The Resistible Rise Of Arturo Ui: A Gangster Spectacle, by Bertolt Brecht, adapted by George Tabori, music by Hans-Dieter Hosalla
I must admit to having strongly mixed feelings about this particular play. In general, I have not been impressed by the plays of Brecht; their dialogue is generally stilted, the political biases and ideological axes to grind are pretty irritating, and there is a distinct feeling that the author seems obsessed with gangsters as a way of discrediting capitalist and middle class mentalities without doing so openly. This play adds to the general lack of openness about its purpose by deliberately contrasting the gangster action of the main play with little headlines that show the slow decline of Germany into Hitler’s own gangster rule. Although the sly bits of this book that are aimed at making fun of Hitler’s Germany as it approaches World War II are the best part of the play by far, given the general lack of interest that the dialogue or the music present to the reader, this play does nothing to hinder an impression that Brecht was fundamentally a dishonest sort of playwright who sought to use spectacle as well as a consistent approach on the criminal class as a way of delegitimizing existing social and economic elites in the West, all without dealing honestly with the shortcomings of his own preferred social system.

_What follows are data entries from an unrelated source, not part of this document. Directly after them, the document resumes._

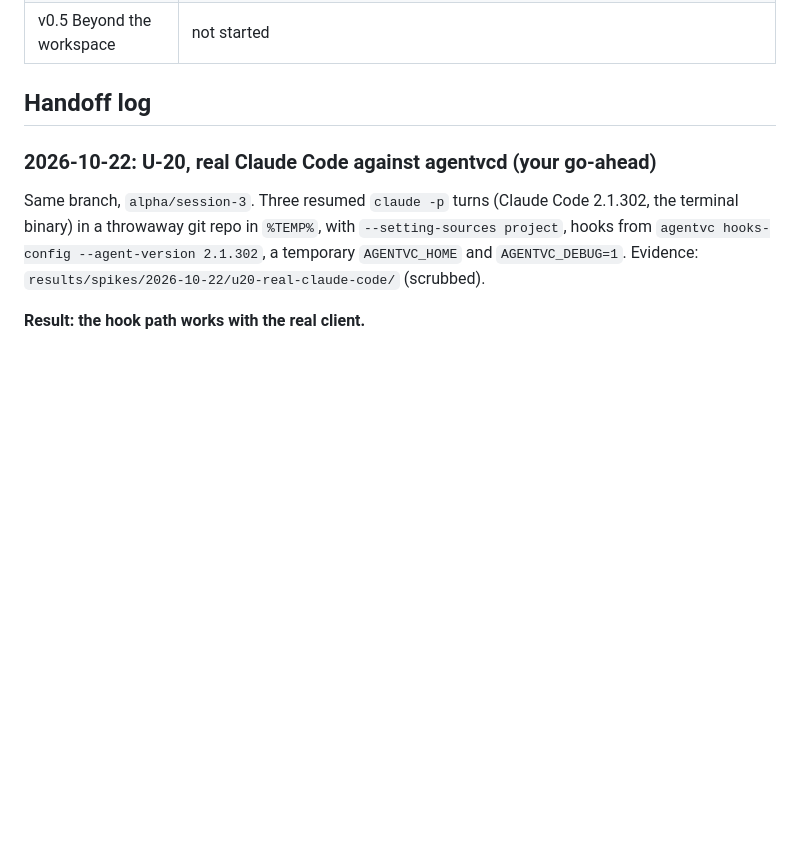
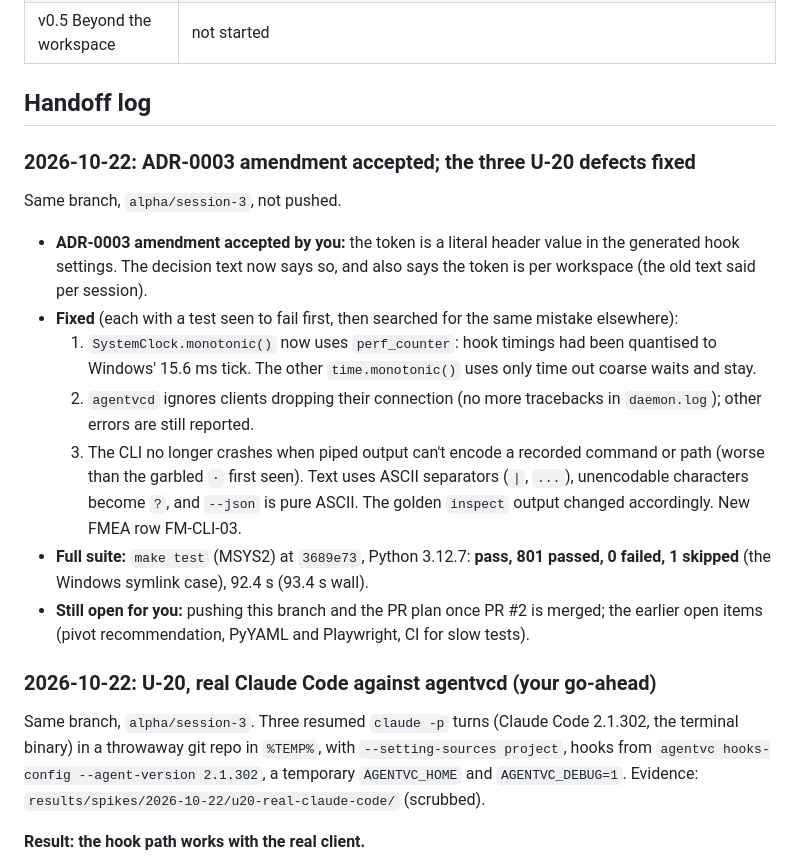
Before and after one commit to Jay2Kumar1Sharma/AgentVC, a Markdown page: docs/progress.md, the part around the change. Rendered like a GitHub page; blank space fills up the shorter version.

Commit message:
docs(progress): amendment accepted, U-20 defects fixed, full-suite result

```diff
--- a/docs/progress.md
+++ b/docs/progress.md
@@ -27,6 +27,16 @@ Updated at the end of every session by the agent doing the work. Newest handoff
 | v0.5 Beyond the workspace | not started |
 
 ## Handoff log
+
+### 2026-10-22: ADR-0003 amendment accepted; the three U-20 defects fixed
+Same branch, `alpha/session-3`, not pushed.
+- **ADR-0003 amendment accepted by you:** the token is a literal header value in the generated hook settings. The decision text now says so, and also says the token is per workspace (the old text said per session).
+- **Fixed** (each with a test seen to fail first, then searched for the same mistake elsewhere):
+  1. `SystemClock.monotonic()` now uses `perf_counter`: hook timings had been quantised to Windows' 15.6 ms tick. The other `time.monotonic()` uses only time out coarse waits and stay.
+  2. `agentvcd` ignores clients dropping their connection (no more tracebacks in `daemon.log`); other errors are still reported.
+  3. The CLI no longer crashes when piped output can't encode a recorded command or path (worse than the garbled `·` first seen). Text uses ASCII separators (`|`, `...`), unencodable characters become `?`, and `--json` is pure ASCII. The golden `inspect` output changed accordingly. New FMEA row FM-CLI-03.
+- **Full suite:** `make test` (MSYS2) at `3689e73`, Python 3.12.7: **pass, 801 passed, 0 failed, 1 skipped** (the Windows symlink case), 92.4 s (93.4 s wall).
+- **Still open for you:** pushing this branch and the PR plan once PR #2 is merged; the earlier open items (pivot recommendation, PyYAML and Playwright, CI for slow tests).
 
 ### 2026-10-22: U-20, real Claude Code against agentvcd (your go-ahead)
 Same branch, `alpha/session-3`. Three resumed `claude -p` turns (Claude Code 2.1.302, the terminal binary) in a throwaway git repo in `%TEMP%`, with `--setting-sources project`, hooks from `agentvc hooks-config --agent-version 2.1.302`, a temporary `AGENTVC_HOME` and `AGENTVC_DEBUG=1`. Evidence: `results/spikes/2026-10-22/u20-real-claude-code/` (scrubbed).
```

This book is a one-act play that is divided into a lot of scenes. The scenes cover precisely the material that the title would indicate, the rise of Arturo Ui, a very stereotypical Italian gangster whose penchant for violence and his ability to navigate a post-Prohibition world where it is possible to muscle in on political chicanery allow him to first bolster a vulnerable corrupt elite who engage in some fraudulent business practices of his own and then gradually carve out a place for himself within mainstream society while simultaneously engaging in acts of violence against those who threaten his position. Ui also shows himself adept at handling public relations, making sure to show some generosity to the widow of a witness of fraud and embezzling that manages to get whacked in order to preserve Ui’s desire to ingratiate himself with elites. Meanwhile, as all of this goes on the playwright also adds little bits of drama that demonstrate the situation in Germany which appears to be more important to the author in demonstrating the resistible rise of Hitler than may be entirely safe for the playwright to let on.

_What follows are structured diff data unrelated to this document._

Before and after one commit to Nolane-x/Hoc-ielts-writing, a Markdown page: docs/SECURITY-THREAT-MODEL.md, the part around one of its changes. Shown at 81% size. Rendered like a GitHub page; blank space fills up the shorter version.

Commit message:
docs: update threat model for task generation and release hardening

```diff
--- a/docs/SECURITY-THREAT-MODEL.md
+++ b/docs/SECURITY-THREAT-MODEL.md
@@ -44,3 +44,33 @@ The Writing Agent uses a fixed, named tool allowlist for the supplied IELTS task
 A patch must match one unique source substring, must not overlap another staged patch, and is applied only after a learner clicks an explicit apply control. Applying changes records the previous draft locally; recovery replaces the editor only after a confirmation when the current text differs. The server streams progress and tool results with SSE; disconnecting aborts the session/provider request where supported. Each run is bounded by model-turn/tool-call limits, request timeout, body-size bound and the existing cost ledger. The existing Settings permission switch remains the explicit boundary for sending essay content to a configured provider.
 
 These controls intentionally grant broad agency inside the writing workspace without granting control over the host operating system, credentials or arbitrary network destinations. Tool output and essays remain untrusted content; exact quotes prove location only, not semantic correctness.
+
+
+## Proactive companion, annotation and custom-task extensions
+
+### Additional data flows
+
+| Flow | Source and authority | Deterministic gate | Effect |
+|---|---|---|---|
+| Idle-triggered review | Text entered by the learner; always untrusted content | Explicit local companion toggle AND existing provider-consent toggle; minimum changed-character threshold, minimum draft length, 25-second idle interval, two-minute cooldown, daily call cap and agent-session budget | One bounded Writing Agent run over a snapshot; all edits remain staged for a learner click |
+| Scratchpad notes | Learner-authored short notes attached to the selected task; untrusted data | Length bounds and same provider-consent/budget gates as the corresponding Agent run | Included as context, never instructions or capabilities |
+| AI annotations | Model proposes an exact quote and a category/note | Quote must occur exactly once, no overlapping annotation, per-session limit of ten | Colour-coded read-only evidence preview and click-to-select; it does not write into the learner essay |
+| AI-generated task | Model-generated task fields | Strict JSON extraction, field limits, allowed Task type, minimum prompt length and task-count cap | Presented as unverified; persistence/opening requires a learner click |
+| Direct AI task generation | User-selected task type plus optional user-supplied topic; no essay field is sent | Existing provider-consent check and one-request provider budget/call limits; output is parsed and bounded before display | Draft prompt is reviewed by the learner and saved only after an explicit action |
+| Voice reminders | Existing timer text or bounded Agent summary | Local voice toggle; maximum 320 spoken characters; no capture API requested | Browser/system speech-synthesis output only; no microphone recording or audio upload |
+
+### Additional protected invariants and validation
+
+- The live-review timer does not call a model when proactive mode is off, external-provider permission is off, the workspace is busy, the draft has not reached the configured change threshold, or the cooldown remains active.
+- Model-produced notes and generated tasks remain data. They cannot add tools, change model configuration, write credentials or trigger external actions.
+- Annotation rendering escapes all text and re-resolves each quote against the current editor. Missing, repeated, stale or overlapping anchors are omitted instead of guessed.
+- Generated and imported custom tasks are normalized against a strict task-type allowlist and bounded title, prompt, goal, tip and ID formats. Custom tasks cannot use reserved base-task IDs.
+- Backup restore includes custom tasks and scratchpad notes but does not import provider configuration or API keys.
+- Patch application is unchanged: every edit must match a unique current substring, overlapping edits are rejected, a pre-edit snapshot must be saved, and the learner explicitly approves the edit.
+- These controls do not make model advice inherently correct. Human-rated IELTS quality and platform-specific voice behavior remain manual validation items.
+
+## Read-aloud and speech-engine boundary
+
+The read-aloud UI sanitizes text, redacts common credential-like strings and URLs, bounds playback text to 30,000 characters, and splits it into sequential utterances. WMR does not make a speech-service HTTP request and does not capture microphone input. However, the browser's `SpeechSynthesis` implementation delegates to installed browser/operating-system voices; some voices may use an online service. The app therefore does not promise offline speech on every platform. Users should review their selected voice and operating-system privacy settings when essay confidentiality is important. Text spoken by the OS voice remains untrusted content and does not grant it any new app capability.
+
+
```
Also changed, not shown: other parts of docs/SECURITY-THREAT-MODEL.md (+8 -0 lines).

The essential part of this play that deserves to be remembered is the way that the author conceives of this gangster melodrama as a resistible rise. Not only does the author believe that the rise of Hitler and Ui could have been resisted, but that it should have been, even though it wasn’t resisted forcefully until it was too late for a lot of people to suffer and die. Of course, the author’s equation of America’s city politics and European fascism is a bit too facile, and the author once again appears to be pushing a socialist agenda without being honest about what it entails. Does the author seem to think that leftists lack crony capitalism or fraud and corruption or violence directed at others, because the historical record indicates that Brecht is only dealing with half of the story, trying to paint more right-wing regimes as being evil while not addressing at all the evils of the left. And while Brecht (and anyone else) is certainly free to be biased, readers and theatergoers should be sensitive to these biases and to reject Brecht’s approach as representing anything approaching fairness and balance or historical truth, or even compelling and entertaining drama.